From the material below, list every line containing "link".
--- AVAILABLE DATA Enclosed Below ---
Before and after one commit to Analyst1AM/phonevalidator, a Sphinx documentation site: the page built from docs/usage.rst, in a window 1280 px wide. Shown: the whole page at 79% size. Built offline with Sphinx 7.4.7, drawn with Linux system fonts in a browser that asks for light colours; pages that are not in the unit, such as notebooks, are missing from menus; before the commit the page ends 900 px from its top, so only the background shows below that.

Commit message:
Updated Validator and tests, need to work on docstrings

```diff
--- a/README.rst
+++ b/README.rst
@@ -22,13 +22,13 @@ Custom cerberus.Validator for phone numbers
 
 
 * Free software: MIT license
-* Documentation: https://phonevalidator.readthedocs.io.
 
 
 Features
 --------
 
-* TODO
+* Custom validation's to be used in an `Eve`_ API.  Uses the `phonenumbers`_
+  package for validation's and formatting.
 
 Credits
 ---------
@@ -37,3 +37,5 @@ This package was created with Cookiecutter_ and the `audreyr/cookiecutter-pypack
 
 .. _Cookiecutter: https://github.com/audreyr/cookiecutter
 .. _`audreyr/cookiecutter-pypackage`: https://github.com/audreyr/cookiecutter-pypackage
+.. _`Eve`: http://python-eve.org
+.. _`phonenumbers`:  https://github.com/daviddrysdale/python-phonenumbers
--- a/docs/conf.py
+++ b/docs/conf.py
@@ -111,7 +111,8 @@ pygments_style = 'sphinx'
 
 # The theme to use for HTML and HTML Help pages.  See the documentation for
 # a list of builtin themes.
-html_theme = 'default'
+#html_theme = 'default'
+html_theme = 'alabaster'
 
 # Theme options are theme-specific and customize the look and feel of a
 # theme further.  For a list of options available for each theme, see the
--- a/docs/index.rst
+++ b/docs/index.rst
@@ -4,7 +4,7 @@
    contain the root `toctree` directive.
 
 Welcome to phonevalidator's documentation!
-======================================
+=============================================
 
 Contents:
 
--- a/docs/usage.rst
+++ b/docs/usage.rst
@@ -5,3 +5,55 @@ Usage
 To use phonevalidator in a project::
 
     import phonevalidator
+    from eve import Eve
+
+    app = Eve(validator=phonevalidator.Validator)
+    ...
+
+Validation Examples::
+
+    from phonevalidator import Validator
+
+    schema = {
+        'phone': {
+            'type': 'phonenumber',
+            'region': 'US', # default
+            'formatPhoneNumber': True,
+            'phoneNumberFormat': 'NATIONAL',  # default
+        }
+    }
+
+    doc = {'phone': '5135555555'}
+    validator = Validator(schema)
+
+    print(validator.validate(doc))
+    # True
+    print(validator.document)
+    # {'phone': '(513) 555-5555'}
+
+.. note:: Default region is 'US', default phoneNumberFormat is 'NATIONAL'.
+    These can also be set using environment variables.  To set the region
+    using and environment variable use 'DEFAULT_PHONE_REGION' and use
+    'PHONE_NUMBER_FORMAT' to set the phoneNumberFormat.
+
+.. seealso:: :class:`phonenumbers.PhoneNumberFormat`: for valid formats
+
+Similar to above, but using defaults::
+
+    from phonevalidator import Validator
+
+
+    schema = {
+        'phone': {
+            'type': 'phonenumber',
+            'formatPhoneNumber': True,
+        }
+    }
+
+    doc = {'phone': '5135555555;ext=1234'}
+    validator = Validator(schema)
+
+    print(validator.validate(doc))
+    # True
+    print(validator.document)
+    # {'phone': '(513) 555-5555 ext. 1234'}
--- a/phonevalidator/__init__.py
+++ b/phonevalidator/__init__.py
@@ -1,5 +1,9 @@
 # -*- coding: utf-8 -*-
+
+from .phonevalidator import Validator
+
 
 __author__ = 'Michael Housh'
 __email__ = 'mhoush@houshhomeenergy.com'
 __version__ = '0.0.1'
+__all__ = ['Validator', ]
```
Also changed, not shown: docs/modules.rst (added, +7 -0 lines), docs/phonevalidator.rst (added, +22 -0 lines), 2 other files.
--- End of Enclosed AVAILABLE DATA ---
--- AVAILABLE DATA Enclosed Below ---
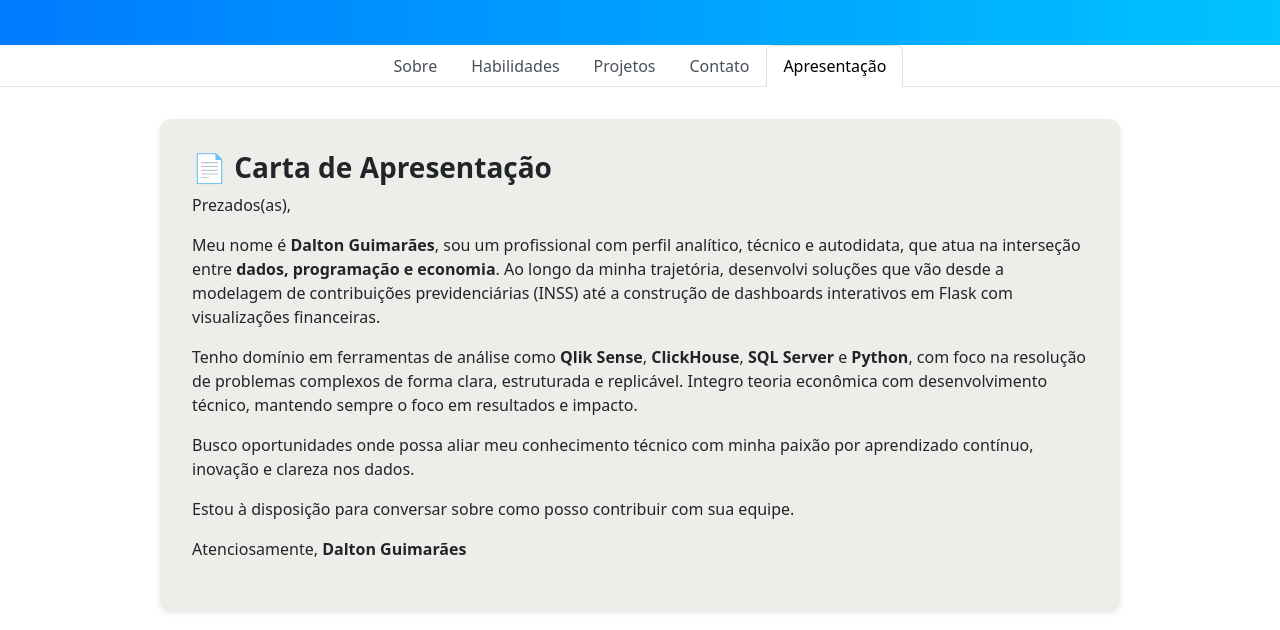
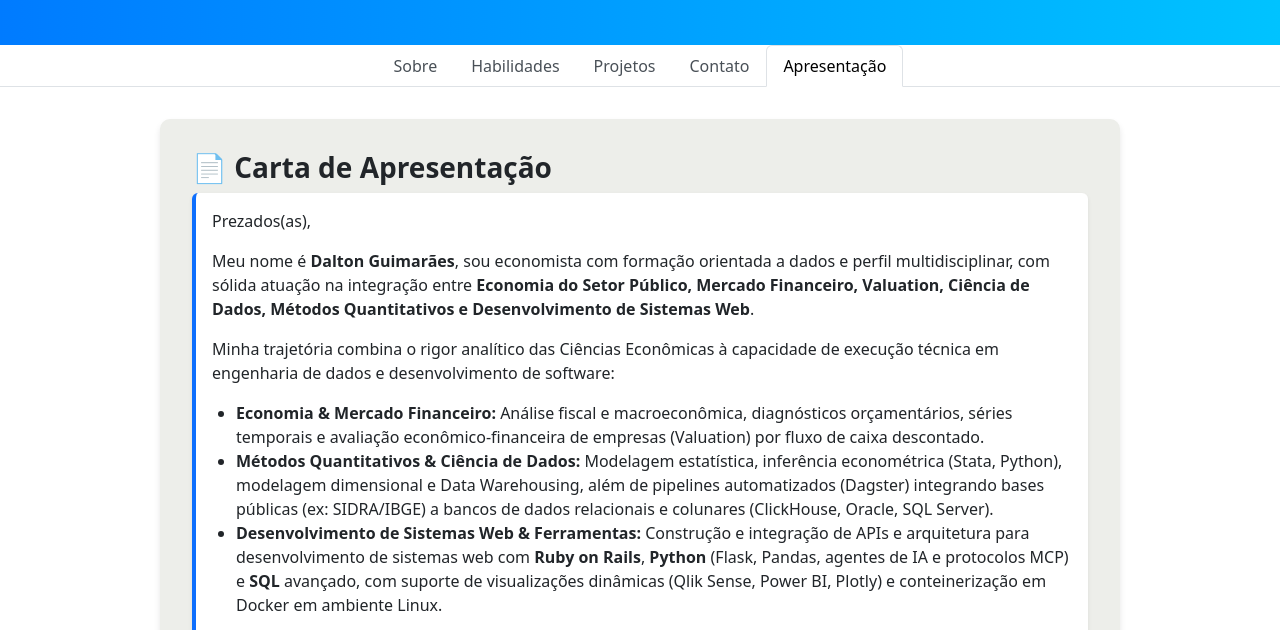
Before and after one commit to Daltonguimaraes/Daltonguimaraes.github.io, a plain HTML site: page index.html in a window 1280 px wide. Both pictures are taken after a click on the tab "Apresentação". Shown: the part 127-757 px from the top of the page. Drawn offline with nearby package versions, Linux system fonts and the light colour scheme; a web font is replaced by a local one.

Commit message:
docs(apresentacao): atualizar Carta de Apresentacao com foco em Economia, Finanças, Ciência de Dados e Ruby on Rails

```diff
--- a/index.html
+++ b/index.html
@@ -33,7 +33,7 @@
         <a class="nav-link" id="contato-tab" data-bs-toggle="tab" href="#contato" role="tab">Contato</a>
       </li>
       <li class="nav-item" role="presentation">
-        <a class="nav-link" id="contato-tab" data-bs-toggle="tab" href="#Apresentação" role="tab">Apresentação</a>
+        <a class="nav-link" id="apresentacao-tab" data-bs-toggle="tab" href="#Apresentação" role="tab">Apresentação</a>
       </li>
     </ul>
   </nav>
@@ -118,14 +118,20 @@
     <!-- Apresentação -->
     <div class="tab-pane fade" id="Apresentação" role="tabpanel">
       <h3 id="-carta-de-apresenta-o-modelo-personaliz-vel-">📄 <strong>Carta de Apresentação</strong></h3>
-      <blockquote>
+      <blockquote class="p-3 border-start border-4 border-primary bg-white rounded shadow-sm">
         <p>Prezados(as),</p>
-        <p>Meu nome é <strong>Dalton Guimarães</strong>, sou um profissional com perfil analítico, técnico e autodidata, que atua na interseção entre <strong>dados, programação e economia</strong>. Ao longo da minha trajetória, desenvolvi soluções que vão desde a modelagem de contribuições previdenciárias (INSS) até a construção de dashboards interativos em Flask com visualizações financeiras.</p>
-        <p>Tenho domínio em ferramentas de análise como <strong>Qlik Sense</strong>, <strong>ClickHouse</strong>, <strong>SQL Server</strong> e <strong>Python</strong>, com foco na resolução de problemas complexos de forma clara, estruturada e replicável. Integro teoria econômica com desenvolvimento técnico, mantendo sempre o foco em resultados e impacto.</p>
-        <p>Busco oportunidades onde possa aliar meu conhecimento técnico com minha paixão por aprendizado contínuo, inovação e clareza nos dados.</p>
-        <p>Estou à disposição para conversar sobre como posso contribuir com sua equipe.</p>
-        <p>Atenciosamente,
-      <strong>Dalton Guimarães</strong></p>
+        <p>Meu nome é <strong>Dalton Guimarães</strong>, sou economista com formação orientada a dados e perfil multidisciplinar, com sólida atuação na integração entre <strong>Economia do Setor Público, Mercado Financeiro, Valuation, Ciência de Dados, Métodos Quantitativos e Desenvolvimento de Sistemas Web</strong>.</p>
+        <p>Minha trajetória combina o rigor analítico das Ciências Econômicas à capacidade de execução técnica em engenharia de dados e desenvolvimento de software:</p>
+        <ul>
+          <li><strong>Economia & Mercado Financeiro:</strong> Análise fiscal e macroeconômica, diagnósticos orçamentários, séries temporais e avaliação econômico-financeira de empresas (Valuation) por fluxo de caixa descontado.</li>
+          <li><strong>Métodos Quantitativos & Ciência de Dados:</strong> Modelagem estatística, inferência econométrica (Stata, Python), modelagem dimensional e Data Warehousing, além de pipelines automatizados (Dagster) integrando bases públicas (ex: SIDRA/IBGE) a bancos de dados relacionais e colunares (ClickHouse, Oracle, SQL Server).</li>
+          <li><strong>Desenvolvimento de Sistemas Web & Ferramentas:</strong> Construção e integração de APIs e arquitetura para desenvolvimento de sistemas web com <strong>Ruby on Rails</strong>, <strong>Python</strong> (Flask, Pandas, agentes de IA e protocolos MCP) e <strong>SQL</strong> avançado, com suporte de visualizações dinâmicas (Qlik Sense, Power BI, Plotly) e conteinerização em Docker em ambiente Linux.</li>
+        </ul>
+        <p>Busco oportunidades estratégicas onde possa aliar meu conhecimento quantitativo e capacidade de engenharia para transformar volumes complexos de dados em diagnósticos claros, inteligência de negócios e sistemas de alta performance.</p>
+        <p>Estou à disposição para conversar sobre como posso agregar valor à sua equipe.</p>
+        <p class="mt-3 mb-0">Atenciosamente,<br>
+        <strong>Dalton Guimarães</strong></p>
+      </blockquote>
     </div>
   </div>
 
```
--- End of Enclosed AVAILABLE DATA ---
REPLY TO THE EXERCISE:
         <a class="nav-link" id="contato-tab" data-bs-toggle="tab" href="#contato" role="tab">Contato</a>
-        <a class="nav-link" id="contato-tab" data-bs-toggle="tab" href="#Apresentação" role="tab">Apresentação</a>
+        <a class="nav-link" id="apresentacao-tab" data-bs-toggle="tab" href="#Apresentação" role="tab">Apresentação</a>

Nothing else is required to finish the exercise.